** DATA SHOWN **
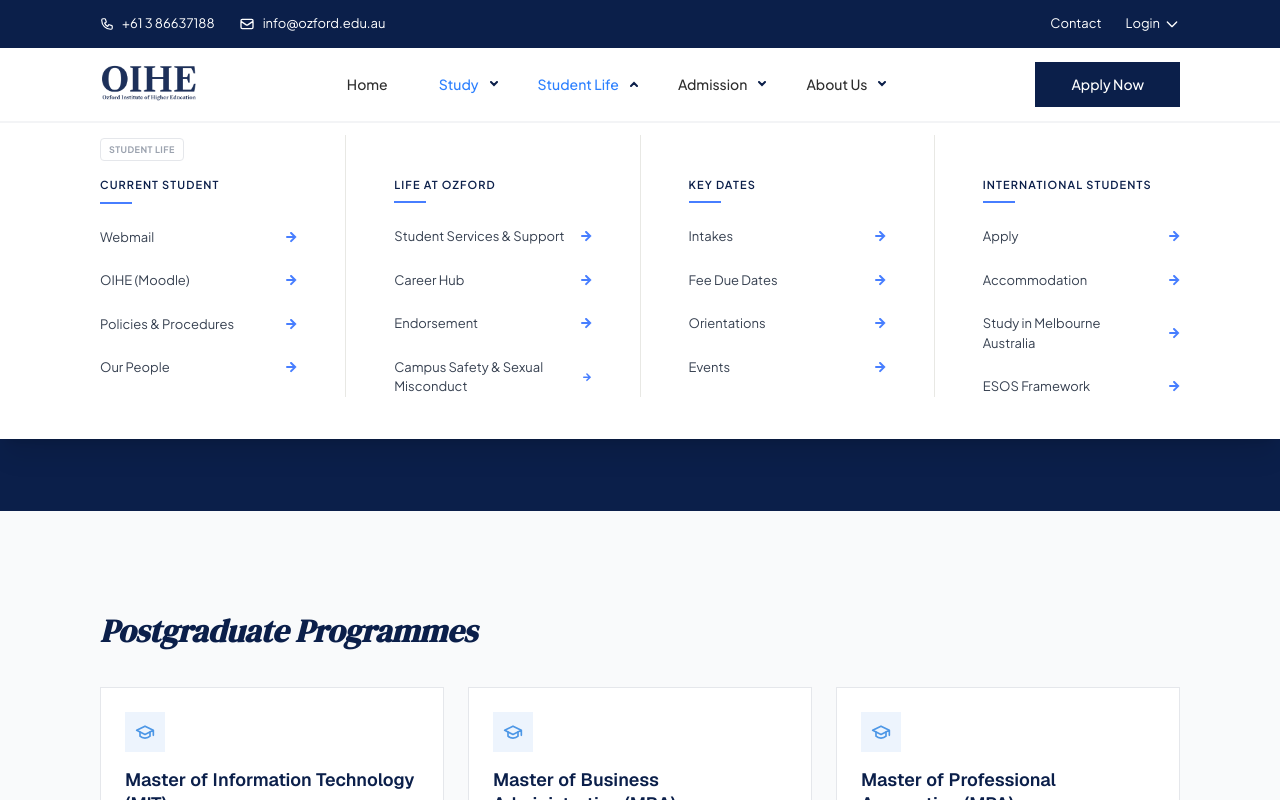
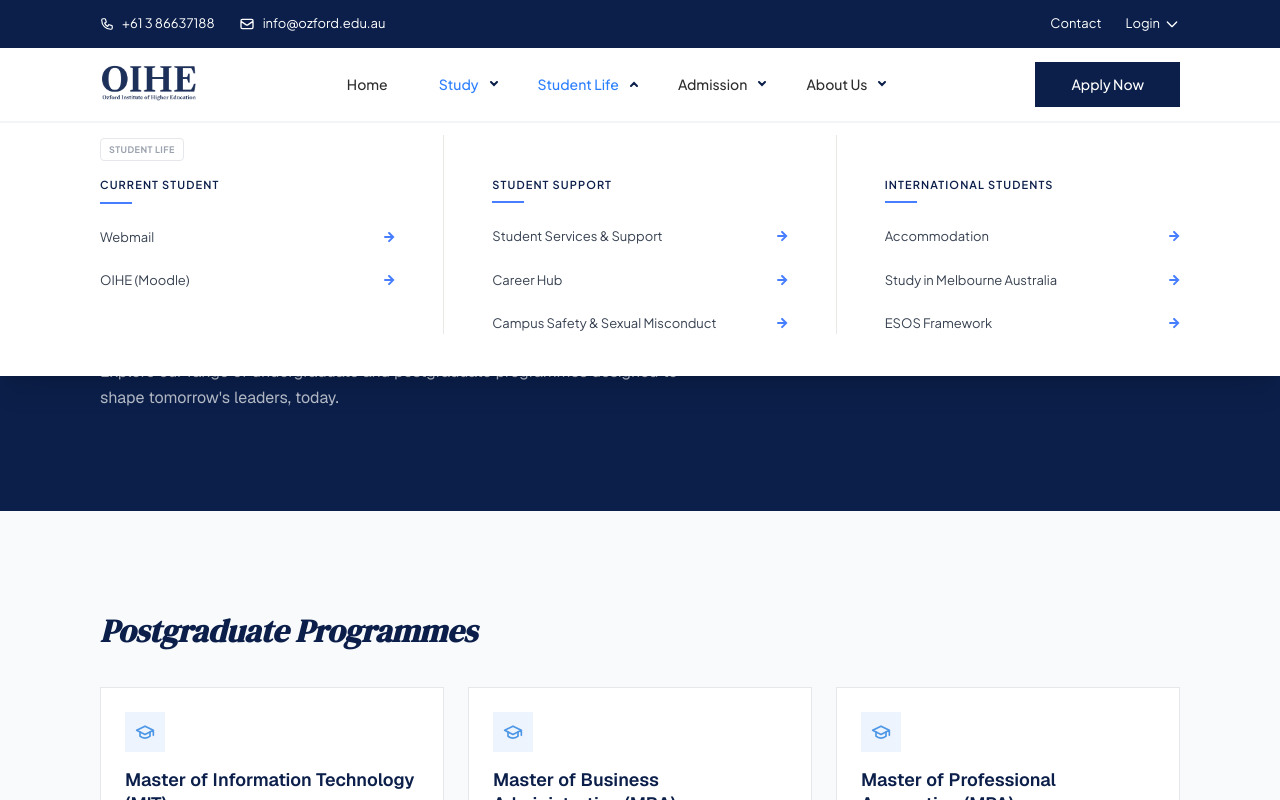
Before and after one commit to Abhij9920/ohie_web, a Next.js app: page /study in a window 1280 px wide. Both pictures are taken after a click on the link "Student Life". Shown: the top 800 px of the page. Built offline with nearby package versions, Linux system fonts and the light colour scheme.

Commit message:
feat: implement navigation mega menus with associated data constants and components

```diff
--- a/components/AboutMegaMenu.tsx
+++ b/components/AboutMegaMenu.tsx
@@ -20,28 +20,17 @@ export default function AboutMegaMenu({ isActive, onClose }: Props) {
             <MegaMenuHeader title="About Ozford" />
             <ul className="space-y-[24px]">
               {aboutData.aboutOzford.map((course, idx) => (
-                <MegaMenuLink key={idx} href={course === "About us" ? "/about-us" : course === "Our Philosophy" ? "/about-us/our-philosophy" : course === "Our People" ? "/about-us/our-people" : course === "Gallery" ? "/about-us/gallery" : course === "Testimonials" ? "/about-us/testimonials" : course === "Our Stories" ? "/about-us/our-stories" : course === "Policies & Procedures" ? "/policies?ref=about" : "#"} onClick={onClose}>{course}</MegaMenuLink>
+                <MegaMenuLink key={idx} href={course === "About us" ? "/about-us" : course === "Our Philosophy" ? "/about-us/our-philosophy" : course === "Our People" ? "/about-us/our-people" : course === "Gallery" ? "/about-us/gallery" : course === "Testimonials" ? "/about-us/testimonials" : course === "Our Stories" ? "/about-us/our-stories" : "#"} onClick={onClose}>{course}</MegaMenuLink>
               ))}
             </ul>
           </div>
 
           <div className="flex-1 border-r border-[#E8E8E4] pr-8 lg:pr-12">
             <div className="mt-[42px]">
-              <MegaMenuHeader title="Life at Ozford" />
+              <MegaMenuHeader title="Governance & Policies" />
               <ul className="space-y-[24px]">
-                {aboutData.lifeAtOzford.map((course, idx) => (
-                  <MegaMenuLink key={idx} href={course === "Student Services & Support" ? "/student-life/student-services-support?ref=about" : course === "Career Hub" ? "/student-life/career-hub?ref=about" : course === "Endorsement" ? "/student-life/endorsement?ref=about" : course === "Campus Safety & Sexual Misconduct" ? "/campus-safety?ref=about" : course === "Terms & Policies" ? "/terms?ref=about" : "#"} onClick={onClose}>{course}</MegaMenuLink>
-                ))}
-              </ul>
-            </div>
-          </div>
-
-          <div className="flex-1 border-r border-[#E8E8E4] pr-8 lg:pr-12">
-            <div className="mt-[42px]">
-              <MegaMenuHeader title="Terms & Policies" />
-              <ul className="space-y-[24px]">
-                {aboutData.termsAndPolicies.map((course, idx) => (
-                  <MegaMenuLink key={idx} href={course === "Policies & Procedures" ? "/policies?ref=about" : course === "ESOS Act" ? "/student-life/esos-framework?ref=about" : course === "Terms & Conditions" ? "/terms?ref=about" : course === "Privacy Statement" ? "/about-us/privacy-statement?ref=about" : course === "Disclaimer" ? "/about-us/disclaimer?ref=about" : "#"} onClick={onClose}>{course}</MegaMenuLink>
+                {aboutData.governanceAndPolicies.map((course, idx) => (
+                  <MegaMenuLink key={idx} href={course === "Policies & Procedures" ? "/policies?ref=about" : course === "Terms & Conditions" ? "/terms?ref=about" : course === "Privacy Statement" ? "/about-us/privacy-statement?ref=about" : course === "Disclaimer" ? "/about-us/disclaimer?ref=about" : "#"} onClick={onClose}>{course}</MegaMenuLink>
                 ))}
               </ul>
             </div>
--- a/components/AdmissionMegaMenu.tsx
+++ b/components/AdmissionMegaMenu.tsx
@@ -13,10 +13,10 @@ export default function AdmissionMegaMenu({ isActive, onClose }: Props) {
         } hidden lg:block`}
     >
       <div className="max-w-[1440px] mx-auto px-4 md:px-[40px] lg:px-[80px] xl:px-[100px] md:px-[40px] lg:px-[80px] xl:px-[100px]">
-        <div className="flex pt-[12px] gap-12">
+        <div className="flex pt-[12px] gap-8 lg:gap-12">
 
-          <div className="flex-1 flex gap-12 pb-[42px]">
-            <div className="flex-1 border-r border-[#E8E8E4] pr-12">
+          <div className="flex-[2] flex gap-8 lg:gap-12 pb-[42px]">
+            <div className="flex-1 border-r border-[#E8E8E4] pr-4 lg:pr-8">
               <MegaMenuBadge title="Admission & Entry" />
               <MegaMenuHeader title="Higher Education" />
               <ul className="space-y-[24px]">
@@ -26,14 +26,9 @@ export default function AdmissionMegaMenu({ isActive, onClose }: Props) {
                   if (c.includes("why oihe")) href = "/admission-entry/why-oihe";
                   else if (c.includes("intakes")) href = "/student-life/intakes?ref=admission";
                   else if (c.includes("how to apply")) href = "/admission-entry/how-to-apply";
-                  else if (c.includes("policies")) href = "/policies?ref=admission";
                   else if (c.includes("orientation")) href = "/student-life/orientation?ref=admission";
                   else if (c.includes("entry requirements")) href = "/admission-entry/entry-requirements";
                   else if (c.includes("pre-enrolment")) href = "/admission-entry/pre-enrolment";
-                  else if (c.includes("brochure")) href = "/OIHE_Brochure_2026.pdf";
-                  else if (c.includes("handbook")) href = "/OIHE_Student_Handbook_Jul_2026_1.pdf";
-                  else if (c.includes("terms")) href = "/terms?ref=admission";
-                  else if (c.includes("tuition assurance") || c.includes("tution")) href = "/admission-entry/statement-of-tuition-assurance";
 
                   return (
                     <MegaMenuLink key={idx} href={href} onClick={onClose}>{course}</MegaMenuLink>
@@ -42,7 +37,26 @@ export default function AdmissionMegaMenu({ isActive, onClose }: Props) {
               </ul>
             </div>
 
-            <div className="flex-1 pr-12">
+            <div className="flex-1 border-r border-[#E8E8E4] pr-4 lg:pr-8">
+              <div className="mt-[42px]">
+                <MegaMenuHeader title="Documents" />
+                <ul className="space-y-[24px]">
+                  {admissionData.documents.map((course, idx) => {
+                    const c = course.toLowerCase();
+                    let href = "#";
+                    if (c.includes("brochure")) href = "/OIHE_Brochure_2026.pdf";
+                    else if (c.includes("handbook")) href = "/OIHE_Student_Handbook_Jul_2026_1.pdf";
+                    else if (c.includes("tuition assurance") || c.includes("tution")) href = "/admission-entry/statement-of-tuition-assurance";
+
+                    return (
+                      <MegaMenuLink key={idx} href={href} onClick={onClose}>{course}</MegaMenuLink>
+                    );
+                  })}
+                </ul>
+              </div>
+            </div>
+
+            <div className="flex-1 pr-4 lg:pr-8">
               <div className="mt-[42px]">
                 <MegaMenuHeader title="Information" />
                 <ul className="space-y-[24px]">
@@ -50,14 +64,10 @@ export default function AdmissionMegaMenu({ isActive, onClose }: Props) {
                     const c = course.toLowerCase();
                     let href = "#";
 
-                    if (c.includes("orientation")) href = "/student-life/orientation?ref=admission";
-                    else if (c.includes("apply now")) href = "/admission-entry/how-to-apply";
-                    else if (c.includes("agent")) href = "/admission-entry/authorized-agents";
-                    else if (c.includes("tuition assurance") || c.includes("tution")) href = "/admission-entry/statement-of-tuition-assurance";
-                    else if (c.includes("handbook")) href = "/OIHE_Student_Handbook_Jul_2026_1.pdf";
-                    else if (c.includes("policies")) href = "/policies?ref=admission";
+                    if (c.includes("agent")) href = "/admission-entry/authorized-agents";
                     else if (c === "pay fees" || c === "payment methods") href = "/fees#payment-methods";
                     else if (c.includes("fee") || c.includes("payment")) href = "/fees";
+                    else if (c.includes("endorsement")) href = "/student-life/endorsement?ref=admission";
 
                     return (
                       <MegaMenuLink key={idx} href={href} onClick={onClose}>{course}</MegaMenuLink>
--- a/components/Navbar.tsx
+++ b/components/Navbar.tsx
@@ -54,32 +54,20 @@ const mobileNavData: MobileNavItem[] = [
         name: "Current Student",
         children: [
           { name: "Webmail", href: "https://www.office.com/login" },
-          { name: "OIHE (Moodle)", href: "https://oihe.ozford.edu.au/login/index.php" },
-          { name: "Policies & Procedures", href: "/policies?ref=student" },
-          { name: "Our People", href: "/about-us/our-people?ref=student" }
+          { name: "OIHE (Moodle)", href: "https://oihe.ozford.edu.au/login/index.php" }
         ]
       },
       {
-        name: "Life at Ozford",
+        name: "Student Support",
         children: [
           { name: "Student Services & Support", href: "/student-life/student-services-support" },
           { name: "Career Hub", href: "/student-life/career-hub" },
-          { name: "Endorsement", href: "/student-life/endorsement" },
           { name: "Campus Safety & Sexual Misconduct", href: "/campus-safety" }
         ]
       },
       {
-        name: "Key Dates",
+        name: "International Students",
         children: [
-          { name: "Intakes", href: "/student-life/intakes" },
-          { name: "Orientations", href: "/student-life/orientation" },
-          { name: "Events", href: "/student-life/events" }
-        ]
-      },
-      {
-        name: "International Student",
-        children: [
-          { name: "Apply", href: "/admission-entry/how-to-apply?ref=student" },
           { name: "Accommodation", href: "/student-life/accommodation" },
           { name: "Study in Melbourne Australia", href: "/about-us/study-in-melbourne?ref=student" },
           { name: "ESOS Framework", href: "/student-life/esos-framework" }
@@ -98,19 +86,25 @@ const mobileNavData: MobileNavItem[] = [
           { name: "Orientation", href: "/student-life/orientation?ref=admission" },
           { name: "Entry Requirements", href: "/admission-entry/entry-requirements" },
           { name: "Pre-Enrolment", href: "/admission-entry/pre-enrolment" },
-          { name: "How to Apply", href: "/admission-entry/how-to-apply" },
-          { name: "Policies & Procedures", href: "/policies?ref=admission" },
+          { name: "How to Apply", href: "/admission-entry/how-to-apply" }
+        ]
+      },
+      {
+        name: "Documents",
+        children: [
+          { name: "OIHE Brochure", href: "/OIHE_Brochure_2026.pdf" },
+          { name: "Student Handbook", href: "/OIHE_Student_Handbook_Jul_2026_1.pdf" },
           { name: "Statement of Tuition Assurance", href: "/admission-entry/statement-of-tuition-assurance" }
         ]
       },
       {
         name: "Information",
         children: [
-          { name: "Apply Now", href: "/admission-entry/how-to-apply" },
+          { name: "Pay Fees", href: "/fees#payment-methods" },
+          { name: "Payment Methods", href: "/fees#payment-methods" },
+          { name: "Fee Help", href: "/fees" },
           { name: "Authorised Agents", href: "/admission-entry/authorized-agents" },
-          { name: "Statement of Tuition Assurance", href: "/admission-entry/statement-of-tuition-assurance" },
-          { name: "Policies & Procedures", href: "/policies?ref=admission" },
-          { name: "Fees & Payment", href: "/fees" }
+          { name: "Endorsement", href: "/student-life/endorsement?ref=admission" }
         ]
       }
     ]
@@ -126,23 +120,13 @@ const mobileNavData: MobileNavItem[] = [
           { name: "Our People", href: "/about-us/our-people" },
           { name: "Gallery", href: "/about-us/gallery" },
           { name: "Testimonials", href: "/about-us/testimonials" },
-          { name: "Our Stories", href: "/about-us/our-stories" },
-          { name: "Policies & Procedures", href: "/policies?ref=about" }
+          { name: "Our Stories", href: "/about-us/our-stories" }
         ]
       },
       {
-        name: "Life at Ozford",
-        children: [
-          { name: "Student Services & Support", href: "/student-life/student-services-support?ref=about" },
-          { name: "Career Hub", href: "/student-life/career-hub?ref=about" },
-          { name: "Campus Safety & Sexual Misconduct", href: "/campus-safety?ref=about" }
-        ]
-      },
-      {
-        name: "Terms & Policies",
+        name: "Governance & Policies",
         children: [
           { name: "Terms & Conditions", href: "/terms" },
-          { name: "ESOS Act", href: "/student-life/esos-framework?ref=about" },
           { name: "Privacy Statement", href: "/about-us/privacy-statement" },
           { name: "Disclaimer", href: "/about-us/disclaimer" },
           { name: "Policies & Procedures", href: "/policies?ref=about" }
--- a/components/StudentLifeMegaMenu.tsx
+++ b/components/StudentLifeMegaMenu.tsx
@@ -27,21 +27,10 @@ export default function StudentLifeMegaMenu({ isActive, onClose }: Props) {
 
           <div className="flex-1 border-r border-[#E8E8E4] pr-8 lg:pr-12">
             <div className="mt-[42px]">
-              <MegaMenuHeader title="Life at Ozford" />
+              <MegaMenuHeader title="Student Support" />
               <ul className="space-y-[24px]">
-                {studentLifeData.support.map((course, idx) => (
-                  <MegaMenuLink key={idx} href={course === "Student Services & Support" ? "/student-life/student-services-support" : course === "Career Hub" ? "/student-life/career-hub" : course === "Endorsement" ? "/student-life/endorsement" : course === "Campus Safety & Sexual Misconduct" ? "/campus-safety" : "#"} onClick={onClose}>{course}</MegaMenuLink>
-                ))}
-              </ul>
-            </div>
-          </div>
-
-          <div className="flex-1 border-r border-[#E8E8E4] pr-8 lg:pr-12">
-            <div className="mt-[42px]">
-              <MegaMenuHeader title="Key Dates" />
-              <ul className="space-y-[24px]">
-                {studentLifeData.keyDates.map((course, idx) => (
-                  <MegaMenuLink key={idx} href={course === "Intakes" ? "/student-life/intakes" : course === "Orientations" ? "/student-life/orientation" : course === "Events" ? "/student-life/events" : course === "Fee Due Dates" ? "/fees?ref=student#due-dates" : "#"} onClick={onClose}>{course}</MegaMenuLink>
+                {studentLifeData.studentSupport.map((course, idx) => (
+                  <MegaMenuLink key={idx} href={course === "Student Services & Support" ? "/student-life/student-services-support" : course === "Career Hub" ? "/student-life/career-hub" : course === "Campus Safety & Sexual Misconduct" ? "/campus-safety" : "#"} onClick={onClose}>{course}</MegaMenuLink>
                 ))}
               </ul>
             </div>
@@ -51,10 +40,9 @@ export default function StudentLifeMegaMenu({ isActive, onClose }: Props) {
             <div className="mt-[42px]">
               <MegaMenuHeader title="International Students" />
               <ul className="space-y-[24px]">
-                {studentLifeData.internationalStudent.map((course, idx) => {
+                {studentLifeData.internationalStudents.map((course, idx) => {
                   let href = "#";
-                  if (course === "Apply") href = "/admission-entry/how-to-apply?ref=student";
-                  else if (course === "Study in Melbourne Australia") href = "/about-us/study-in-melbourne?ref=student";
+                  if (course === "Study in Melbourne Australia") href = "/about-us/study-in-melbourne?ref=student";
                   else if (course === "ESOS Framework") href = "/student-life/esos-framework";
                   else if (course === "Accommodation") href = "/student-life/accommodation";
 
--- a/constants/navData.ts
+++ b/constants/navData.ts
@@ -30,25 +30,13 @@ export const studentLifeData = {
   currentStudent: [
     "Webmail",
     "OIHE (Moodle)",
-    "Policies & Procedures",
-    "Our People",
-
   ],
-  support: [
+  studentSupport: [
     "Student Services & Support",
     "Career Hub",
-    "Endorsement",
     "Campus Safety & Sexual Misconduct",
-
   ],
-  keyDates: [
-    "Intakes",
-    "Fee Due Dates",
-    "Orientations",
-    "Events",
-  ],
-  internationalStudent: [
-    "Apply",
+  internationalStudents: [
     "Accommodation",
     "Study in Melbourne Australia",
     "ESOS Framework"
@@ -63,19 +51,18 @@ export const admissionData = {
     "Entry Requirements",
     "Pre-Enrolment",
     "How to Apply",
-    "Terms & Conditions",
+  ],
+  documents: [
     "OIHE Brochure",
     "Student Handbook",
-    "Policies & Procedures",
     "Statement of Tuition Assurance",
   ],
   information: [
-    "Apply Now",
     "Pay Fees",
     "Payment Methods",
     "Fee Help",
-    "Orientations",
-    "Authorised Agents"
+    "Authorised Agents",
+    "Endorsement"
   ]
 };
 
@@ -87,17 +74,9 @@ export const aboutData = {
     "Gallery",
     "Testimonials",
     "Our Stories",
-    "Policies & Procedures",
   ],
-  lifeAtOzford: [
-    "Student Services & Support",
-    "Career Hub",
-    "Endorsement",
-    "Campus Safety & Sexual Misconduct"
-  ],
-  termsAndPolicies: [
+  governanceAndPolicies: [
     "Terms & Conditions",
-    "ESOS Act",
     "Privacy Statement",
     "Disclaimer",
     "Policies & Procedures"
```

** WHAT NEEDS TO BE DONE **
When a line above contains the string "aboutData", copy that line.

** ANSWER TO THE EXERCISE **
               {aboutData.aboutOzford.map((course, idx) => (
-                {aboutData.lifeAtOzford.map((course, idx) => (
-                {aboutData.termsAndPolicies.map((course, idx) => (
+                {aboutData.governanceAndPolicies.map((course, idx) => (
@@ -87,17 +74,9 @@ export const aboutData = {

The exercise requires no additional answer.